Description of CAS activities:

Creativity (50 hours): Creating, designing or planning activities, performing, etc.

Action (50 hours): Sports, implementing or assisting in outdoor projects, etc.

Service (50 hours): Assisting others as a volunteer

CAS forms are available from the CAS Coordinator and the IB Coordinator’s Office. At least 75 hours of CAS MUST be documented before a student may register as an IB Diploma candidate. Each Diploma Candidate must submit a CAS Student Final Summary form after all hours is completed.

Theory of Knowledge (ToK)

The heart of the IB curriculum is the Theory of Knowledge course. The purpose of this course is to provide students with a forum for reflective, critical thinking on topics that bridge the academic disciplines. Students discuss ideas and write essays expressing their understanding of broad concepts. The course is taught in two parts in both junior and senior years. Student achievement in the course is measured based on one essay and a presentation.

The aims of the Theory of Knowledge course are to lead students to:

•    engage in reflection on and questioning of the bases of knowledge and experience

•    be aware of subjective and ideological biases

•    develop a personal mode of thought based on critical examination of evidence and argument

•    formulate rational arguments

Students may earn bonus points toward the diploma according to the matrix prescribed by the IBO through performance in ToK and the Extended Essay. No student who fails to complete one or both of these requirements can receive an IB diploma.

Extended Essay (EE)
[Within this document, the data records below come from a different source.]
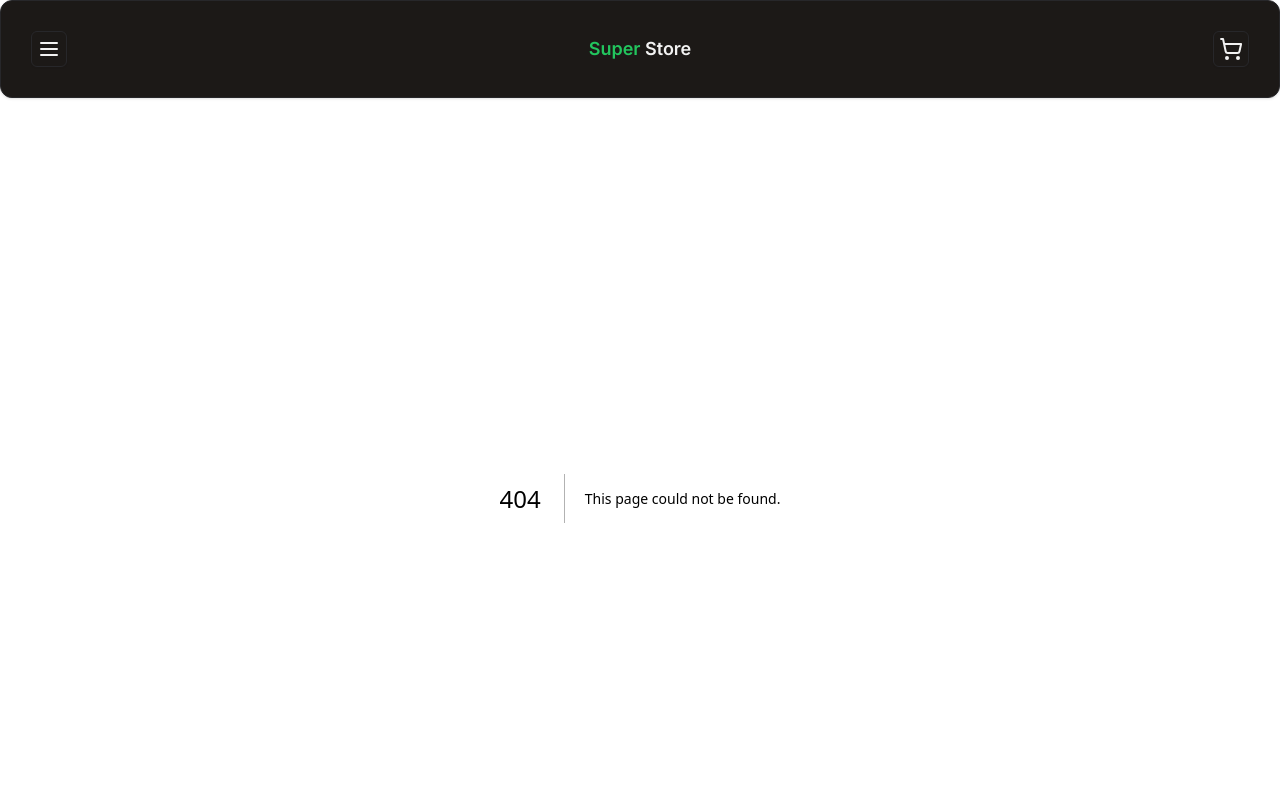
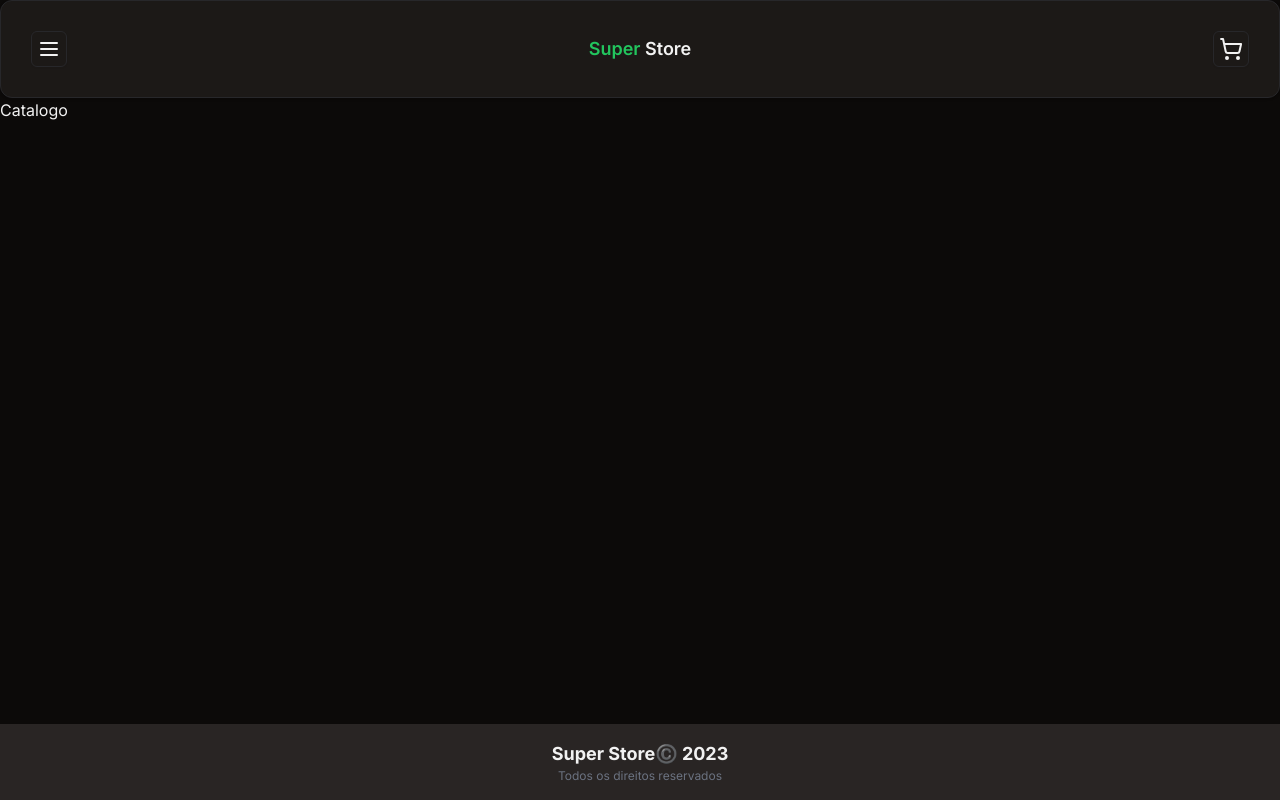
Before and after one commit to Gui-dev/super-store, a Next.js app: page /catalog in a window 1280 px wide. Before the commit this address had no page. Shown: the top 800 px of the page. Built offline with nearby package versions, Linux system fonts and the light colour scheme.

Commit message:
style: ensure footer is always on the bottom

```diff
--- /dev/null
+++ b/src/app/catalog/page.tsx
@@ -0,0 +1,9 @@
+const Catalog = () => {
+  return (
+    <div className="flex">
+      <h1>Catalogo</h1>
+    </div>
+  )
+}
+
+export default Catalog
--- a/src/app/layout.tsx
+++ b/src/app/layout.tsx
@@ -17,10 +17,10 @@ export const metadata: Metadata = {
 export default function RootLayout({ children }: { children: ReactNode }) {
   return (
     <html lang="en">
-      <body className={inter.className}>
+      <body className={`${inter.className} flex h-full flex-col`}>
         <AuthProvider>
           <Header />
-          {children}
+          <div className="flex-1">{children}</div>
           <Footer />
         </AuthProvider>
       </body>
```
All candidates for the IB diploma must submit an extended essay on a topic closely related to one of the subjects in the IB curriculum. Each student must be supervised by a teacher who provides guidance in the subject area as well as with the research process. Extended Essays are mailed during the middle of the senior year to an IB examiner in the appropriate subject. The purpose of the essay is to allow the student to demonstrate the ability to engage in independent research and to organize and communicate ideas clearly and effectively. Candidates are encouraged to investigate thoroughly a narrow topic rather than to deal with a broad, general topic. The resulting essay must follow both general guidelines and the guidelines for the IB subject addressed. It must be limited to 4000 words and be accompanied by an abstract and a bibliography. Students begin work on the Extended Essay during the 11th grade and complete it during the first semester of the 12th grade.